“Despacito” is also distinct from the last era in which Latin-derived music crossed over at U.S. Top 40 radio: the so-called Latin-pop boomlet of 1999, a fun, harmless, and fairly inauthentic bit of cultural hybridization. Kicked off by a now-legendary megawatt performance by rising star Ricky Martin of his World Cup anthem “La Copa de la Vida” at the 1999 Grammys, the boomlet saw Martin, actress-turned-singer Jennifer Lopez, her future husband and legit salsa star Marc Anthony, Latin-music scion Enrique Iglesias, and Rock and Roll Hall of Famer Carlos Santana all scoring massive U.S. pop hits. But it wasn’t actually much of a crossover moment—all of the hits were in English. (Even Igelsias’ chart-topper “Bailamos,” which was total Anglo pop beyond its title.) And the songs were conceived for U.S. pop radio first and bore few ties to the songwriters and production sounds of then-current Latin pop. Martin’s blockbuster “Livin’ la Vida Loca” was penned by Desmond Child, the songwriter-for-hire behind three prior Bon Jovi No. 1s. Lopez’s “If You Had My Love” was assembly-line pop-and-B from producer Rodney Jerkins. And Santana’s “Smooth” was co-written and sung by Matchbox 20’s Rob Thomas. Essentially, ’99’s Latin explosion was a magazine listicle masquerading as a genre: a bunch of pop acts with varying forms of Latin radio bona fides, largely singing in English in the year of peak Total Request Live. The movement was also short-lived—it lasted just long enough for Colombian rock star Shakira to successfully follow the English-crossover playbook in 2001, but by 2004, Luis Fonsi’s own attempt to record in English utterly flopped, and Cuban performer Pitbull had to convert himself from a reggaetón-style rapper to a club-pop frontman to start scoring serious U.S. hits.
In short, “Despacito” is unique, even if it took a white Canadian pop star to bring it to No. 1. It’s arguably the first authentic Latin pop song to top the big chart, the truest representation of what the music actually sounds like on Spanish-language radio to cross over to anglophone audiences. True, it was conceived by Fonsi as a multigenre Frankenstein’s monster from the outset, and as such the track is not a pure representation of any one strain of traditional Latin music. There’s no bachata or ranchera in it—although the song is now such a smash that cover acts are swooping in to fill in those gaps. Even Fonsi himself is now, post-Bieber, serving up different genre flavors of his smash, including a rap-free Latin pure-pop version and a more clubby, percolating “urban” mix.
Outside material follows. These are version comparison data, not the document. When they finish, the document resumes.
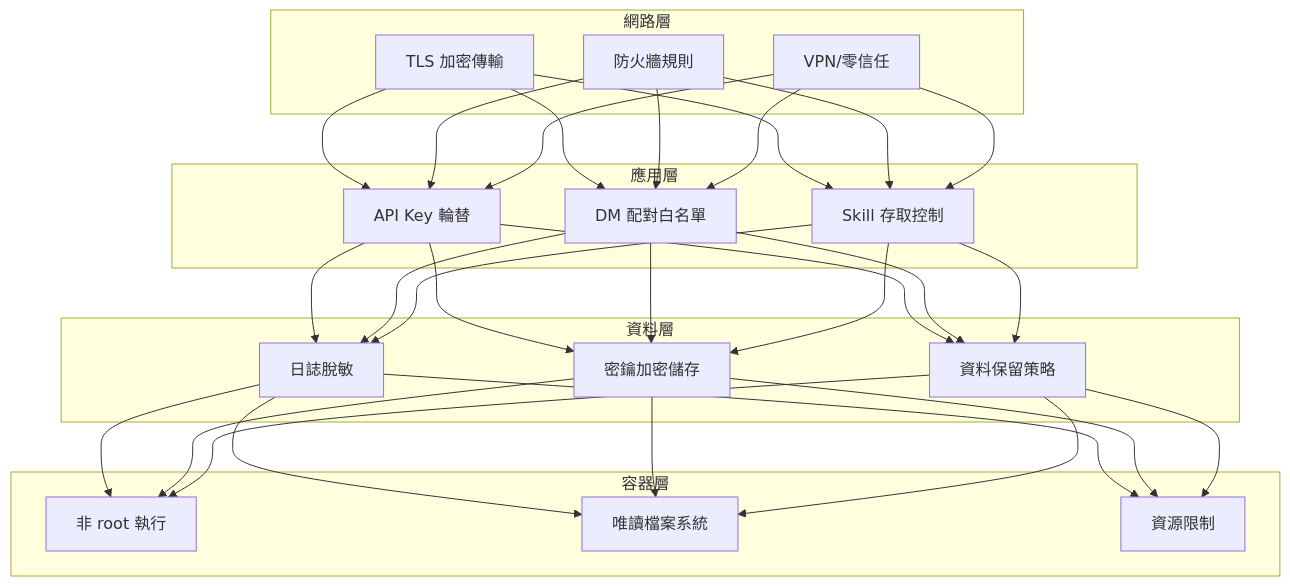
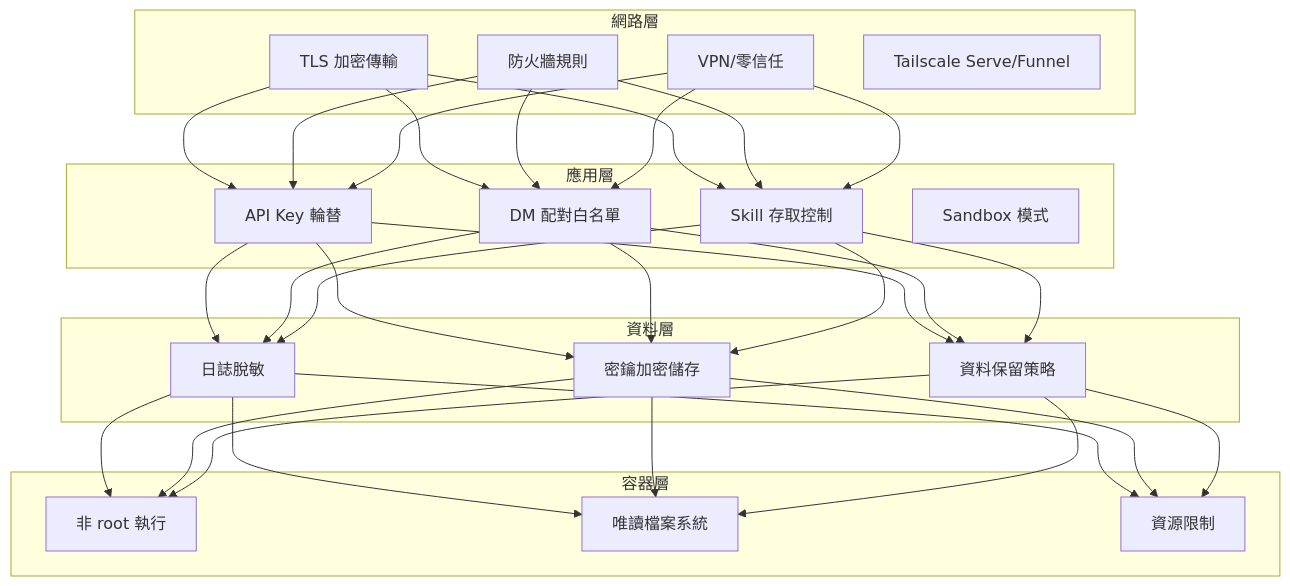
One commit to chihhung/Blog changed diagram 27 of 51 in content/posts/教學/AI開發/OpenClaw生態系教學手冊.md. Above: the diagram before and after it, drawn with Mermaid. The commit also changed other lines of this file, not shown here.

````diff
--- a/content/posts/教學/AI開發/OpenClaw生態系教學手冊.md
+++ b/content/posts/教學/AI開發/OpenClaw生態系教學手冊.md
@@ -4340,30 +4482,32 @@
 ```mermaid
 flowchart TD
     subgraph "網路層"
         N1[TLS 加密傳輸]
         N2[防火牆規則]
         N3[VPN/零信任]
+        N4[Tailscale Serve/Funnel]
     end
     
     subgraph "應用層"
         A1[API Key 輪替]
         A2[DM 配對白名單]
         A3[Skill 存取控制]
+        A4[Sandbox 模式]
     end
     
     subgraph "資料層"
         D1[日誌脫敏]
         D2[密鑰加密儲存]
         D3[資料保留策略]
     end
     
     subgraph "容器層"
         C1[非 root 執行]
         C2[唯讀檔案系統]
         C3[資源限制]
     end
     
     N1 & N2 & N3 --> A1 & A2 & A3
     A1 & A2 & A3 --> D1 & D2 & D3
     D1 & D2 & D3 --> C1 & C2 & C3
 ```
````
Airplay, sales, and streams of these Fonsi editions will all contribute to the song’s Hot 100 status and, in turn, its Song of Summer contention. Come Labor Day, if “Despacito” has won the title, we’ll have to give props not just to Justin but to Luis Fonsi himself, who hustled for his crossover moment even before the Canadian radio magician smiled upon him.
Content retrieved from: https://slate.com/culture/2017/05/why-luis-fonsi-and-justin-biebers-despacito-is-no-1.html.